- _YOUR TASK_
Word for word, the data below must be repeated in full; no picture is to be included.

[Front-end code edit data]
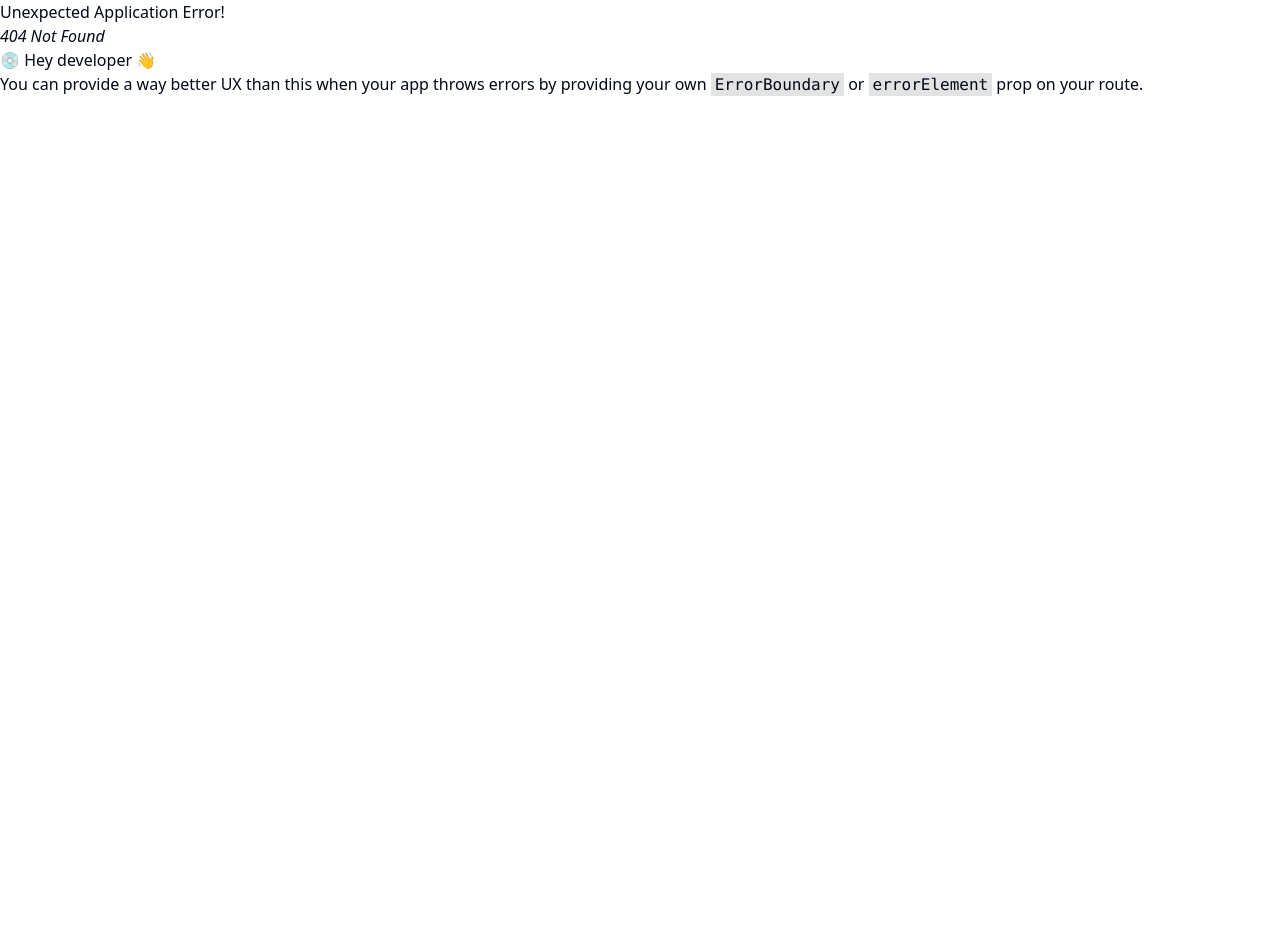
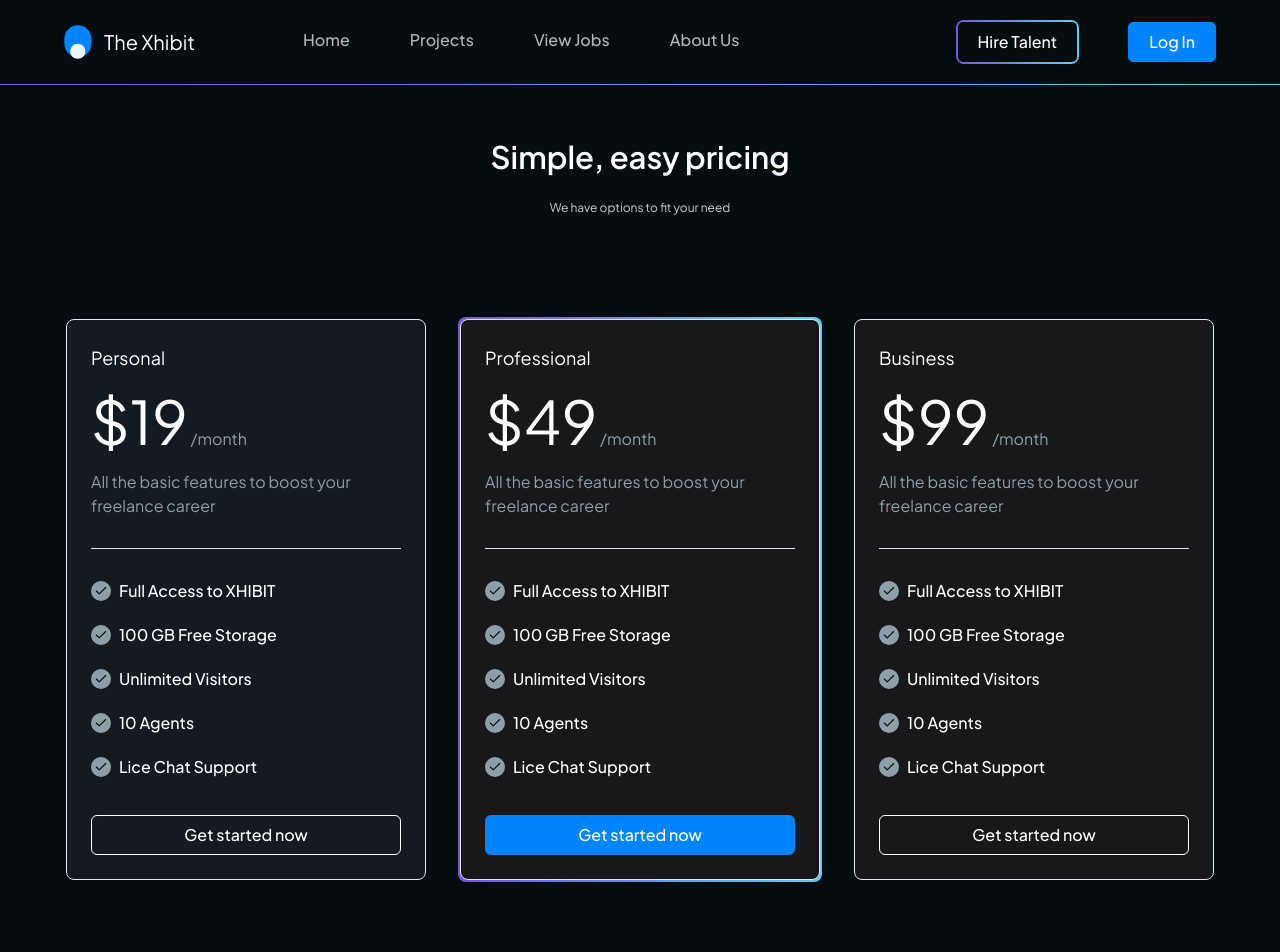
Before and after one commit to phealex/xhibit-social-ui, a React (Vite) app: page /pricing in a window 1280 px wide. Before the commit this address had no page. Shown: the top 952 px of the page. Before the commit the page ends 800 px from the top, so only its background shows below. Built offline with nearby package versions, Linux system fonts and the light colour scheme.

Commit message:
Pricing Ui added

```diff
--- a/src/App.tsx
+++ b/src/App.tsx
@@ -1,21 +1,31 @@
-import { Outlet, RouterProvider, createBrowserRouter } from 'react-router-dom';
-import './App.css'
-import { Footer, Navbar } from '@/components';
-import Home from './pages/home/Home';
-import Projects from './pages/projects/Projects';
-import Jobs from './pages/jobs/Jobs';
-import About from './pages/about/About';
-
-
+import {
+  Outlet,
+  RouterProvider,
+  createBrowserRouter,
+  useLocation,
+} from "react-router-dom";
+import "./App.css";
+import { Footer, Navbar } from "@/components";
+import Home from "./pages/home/Home";
+import Projects from "./pages/projects/Projects";
+import Jobs from "./pages/jobs/Jobs";
+import About from "./pages/about/About";
+import Pricing from "./pages/pricing/Pricing";
+import { useEffect } from "react";
 
 function App() {
   const HomeLayout = () => {
+    const path = useLocation().pathname;
+
+    useEffect(() => {
+      window.scrollTo(0, 0);
+    }, [path]);
     return (
       <div className="">
         <Navbar />
         <Outlet />
         <Footer />
-       </div>
+      </div>
     );
   };
 
@@ -39,7 +49,11 @@ function App() {
         {
           path: "/about",
           element: <About />,
-        }
+        },
+        {
+          path: "/pricing",
+          element: <Pricing />,
+        },
       ],
     },
   ]);
@@ -47,4 +61,4 @@ function App() {
   return <RouterProvider router={router} />;
 }
 
-export default App
+export default App;
--- a/src/constants/index.ts
+++ b/src/constants/index.ts
@@ -624,7 +624,7 @@ export const PricingData: {
       "10 Agents",
       "Lice Chat Support",
     ],
-    bgColor: "[#323C45]/30",
+    bgColor: "rgba(50, 60, 69, 0.30",
     hasBorder: false
   },
   {
@@ -638,7 +638,7 @@ export const PricingData: {
       "10 Agents",
       "Lice Chat Support",
     ],
-    bgColor: "[#18181B]",
+    bgColor: "#18181B",
     hasBorder: true
   },
   {
@@ -652,7 +652,7 @@ export const PricingData: {
       "10 Agents",
       "Lice Chat Support",
     ],
-    bgColor: "[#18181B]",
+    bgColor: "#18181B",
     hasBorder: false
   },
 ]
--- a/src/pages/pricing/Pricing.tsx
+++ b/src/pages/pricing/Pricing.tsx
@@ -1,8 +1,9 @@
-import { Button } from '@/components/ui/button'
-import { Card, CardContent } from '@/components/ui/card'
-import { PricingData } from '@/constants'
-import { CheckIcon } from 'lucide-react'
-import { FC } from 'react'
+import { Button } from "@/components/ui/button";
+import { Card, CardContent } from "@/components/ui/card";
+import { Separator } from "@/components/ui/separator";
+import { PricingData } from "@/constants";
+import { CheckIcon } from "lucide-react";
+import { FC } from "react";
 
 const Pricing: FC = () => {
   return (
@@ -16,15 +17,17 @@ const Pricing: FC = () => {
             We have options to fit your need
           </p>
         </div>
-            <div className="flex flex-col gap-[30px]">
-                {
-                    PricingData.map((data, index) => (
+        <div className="flex flex-col gap-[30px] lg:flex-row">
+          {PricingData.map((data, index) => (
             <div key={index} className="relative p-0.5">
+              {data.hasBorder && (
                 <div className="absolute inset-0 bg-gradient-to-r from-home_border_gradient_color_1 to-home_border_gradient_color_2  rounded-lg"></div>
+              )}
 
-
-                        <Card className={`bg-${data.bgColor} relative`} >
-                            <CardContent className={`flex flex-col gap-[30px] `}>
+              <Card style={{ backgroundColor: data.bgColor}} className={` relative w-full `}>
+                <CardContent
+                  className={`flex flex-col gap-[30px] !p-6  w-full `}
+                >
                   <div className="flex flex-col gap-4">
                     <p className="text-[18px] font-Jakarta font-normal text-white leading-7 ">
                       {data.title}
@@ -39,37 +42,39 @@ const Pricing: FC = () => {
                       {data.desc}
                     </p>
                   </div>
-                                <div className=""></div>
+                  <Separator orientation="horizontal" />
                   <div className="flex flex-col gap-9">
                     <div className="flex flex-col gap-5">
-                                        {
-                                            data.features.map((feature, index) => (
+                      {data.features.map((feature, index) => (
                         <div key={index} className="flex gap-2 items-center">
-                                                  <CheckIcon size={20} className=' text-home_gradient p-3 bg-[#8E9FAA] rounded-full' />
+                          <CheckIcon
+                            size={20}
+                            className=" text-home_gradient p-[3px] bg-[#8E9FAA] rounded-full"
+                          />
                           <p className="text-white font-Jakarta text-[16px] leading-6 font-medium">
                             {feature}
                           </p>
                         </div>
-                                            ))
-                                        }
+                      ))}
                     </div>
-                                  <Button className={` ${
-                                    data.hasBorder ? " bg-primary_blue hover:bg-primary_blue" : " bg-transparent hover:bg-transparent"
-                                  } border border-white hover:border-white text-white font-Jakarta text-[16px] font-medium text-center`}>
+                    <Button
+                      className={` ${
+                        data.hasBorder
+                          ? " bg-primary_blue hover:bg-primary_blue border-hidden hover:border-hidden"
+                          : " bg-transparent hover:bg-transparent"
+                      } border border-white hover:border-white text-white font-Jakarta text-[16px] font-medium text-center`}
+                    >
                       Get started now
                     </Button>
                   </div>
-
                 </CardContent>
               </Card>
             </div>
-                    ))
-                }
-
+          ))}
         </div>
       </div>
     </div>
-  )
-}
+  );
+};
 
-export default Pricing
+export default Pricing;
```
Lines whose indentation alone changed are shown as unchanged.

- _OUTPUT BELOW_
Before and after one commit to phealex/xhibit-social-ui, a React (Vite) app: page /pricing in a window 1280 px wide. Before the commit this address had no page. Shown: the top 952 px of the page. Before the commit the page ends 800 px from the top, so only its background shows below. Built offline with nearby package versions, Linux system fonts and the light colour scheme.

Commit message:
Pricing Ui added

```diff
--- a/src/App.tsx
+++ b/src/App.tsx
@@ -1,21 +1,31 @@
-import { Outlet, RouterProvider, createBrowserRouter } from 'react-router-dom';
-import './App.css'
-import { Footer, Navbar } from '@/components';
-import Home from './pages/home/Home';
-import Projects from './pages/projects/Projects';
-import Jobs from './pages/jobs/Jobs';
-import About from './pages/about/About';
-
-
+import {
+  Outlet,
+  RouterProvider,
+  createBrowserRouter,
+  useLocation,
+} from "react-router-dom";
+import "./App.css";
+import { Footer, Navbar } from "@/components";
+import Home from "./pages/home/Home";
+import Projects from "./pages/projects/Projects";
+import Jobs from "./pages/jobs/Jobs";
+import About from "./pages/about/About";
+import Pricing from "./pages/pricing/Pricing";
+import { useEffect } from "react";
 
 function App() {
   const HomeLayout = () => {
+    const path = useLocation().pathname;
+
+    useEffect(() => {
+      window.scrollTo(0, 0);
+    }, [path]);
     return (
       <div className="">
         <Navbar />
         <Outlet />
         <Footer />
-       </div>
+      </div>
     );
   };
 
@@ -39,7 +49,11 @@ function App() {
         {
           path: "/about",
           element: <About />,
-        }
+        },
+        {
+          path: "/pricing",
+          element: <Pricing />,
+        },
       ],
     },
   ]);
@@ -47,4 +61,4 @@ function App() {
   return <RouterProvider router={router} />;
 }
 
-export default App
+export default App;
--- a/src/constants/index.ts
+++ b/src/constants/index.ts
@@ -624,7 +624,7 @@ export const PricingData: {
       "10 Agents",
       "Lice Chat Support",
     ],
-    bgColor: "[#323C45]/30",
+    bgColor: "rgba(50, 60, 69, 0.30",
     hasBorder: false
   },
   {
@@ -638,7 +638,7 @@ export const PricingData: {
       "10 Agents",
       "Lice Chat Support",
     ],
-    bgColor: "[#18181B]",
+    bgColor: "#18181B",
     hasBorder: true
   },
   {
@@ -652,7 +652,7 @@ export const PricingData: {
       "10 Agents",
       "Lice Chat Support",
     ],
-    bgColor: "[#18181B]",
+    bgColor: "#18181B",
     hasBorder: false
   },
 ]
--- a/src/pages/pricing/Pricing.tsx
+++ b/src/pages/pricing/Pricing.tsx
@@ -1,8 +1,9 @@
-import { Button } from '@/components/ui/button'
-import { Card, CardContent } from '@/components/ui/card'
-import { PricingData } from '@/constants'
-import { CheckIcon } from 'lucide-react'
-import { FC } from 'react'
+import { Button } from "@/components/ui/button";
+import { Card, CardContent } from "@/components/ui/card";
+import { Separator } from "@/components/ui/separator";
+import { PricingData } from "@/constants";
+import { CheckIcon } from "lucide-react";
+import { FC } from "react";
 
 const Pricing: FC = () => {
   return (
@@ -16,15 +17,17 @@ const Pricing: FC = () => {
             We have options to fit your need
           </p>
         </div>
-            <div className="flex flex-col gap-[30px]">
-                {
-                    PricingData.map((data, index) => (
+        <div className="flex flex-col gap-[30px] lg:flex-row">
+          {PricingData.map((data, index) => (
             <div key={index} className="relative p-0.5">
+              {data.hasBorder && (
                 <div className="absolute inset-0 bg-gradient-to-r from-home_border_gradient_color_1 to-home_border_gradient_color_2  rounded-lg"></div>
+              )}
 
-
-                        <Card className={`bg-${data.bgColor} relative`} >
-                            <CardContent className={`flex flex-col gap-[30px] `}>
+              <Card style={{ backgroundColor: data.bgColor}} className={` relative w-full `}>
+                <CardContent
+                  className={`flex flex-col gap-[30px] !p-6  w-full `}
+                >
                   <div className="flex flex-col gap-4">
                     <p className="text-[18px] font-Jakarta font-normal text-white leading-7 ">
                       {data.title}
@@ -39,37 +42,39 @@ const Pricing: FC = () => {
                       {data.desc}
                     </p>
                   </div>
-                                <div className=""></div>
+                  <Separator orientation="horizontal" />
                   <div className="flex flex-col gap-9">
                     <div className="flex flex-col gap-5">
-                                        {
-                                            data.features.map((feature, index) => (
+                      {data.features.map((feature, index) => (
                         <div key={index} className="flex gap-2 items-center">
-                                                  <CheckIcon size={20} className=' text-home_gradient p-3 bg-[#8E9FAA] rounded-full' />
+                          <CheckIcon
+                            size={20}
+                            className=" text-home_gradient p-[3px] bg-[#8E9FAA] rounded-full"
+                          />
                           <p className="text-white font-Jakarta text-[16px] leading-6 font-medium">
                             {feature}
                           </p>
                         </div>
-                                            ))
-                                        }
+                      ))}
                     </div>
-                                  <Button className={` ${
-                                    data.hasBorder ? " bg-primary_blue hover:bg-primary_blue" : " bg-transparent hover:bg-transparent"
-                                  } border border-white hover:border-white text-white font-Jakarta text-[16px] font-medium text-center`}>
+                    <Button
+                      className={` ${
+                        data.hasBorder
+                          ? " bg-primary_blue hover:bg-primary_blue border-hidden hover:border-hidden"
+                          : " bg-transparent hover:bg-transparent"
+                      } border border-white hover:border-white text-white font-Jakarta text-[16px] font-medium text-center`}
+                    >
                       Get started now
                     </Button>
                   </div>
-
                 </CardContent>
               </Card>
             </div>
-                    ))
-                }
-
+          ))}
         </div>
       </div>
     </div>
-  )
-}
+  );
+};
 
-export default Pricing
+export default Pricing;
```
Lines whose indentation alone changed are shown as unchanged.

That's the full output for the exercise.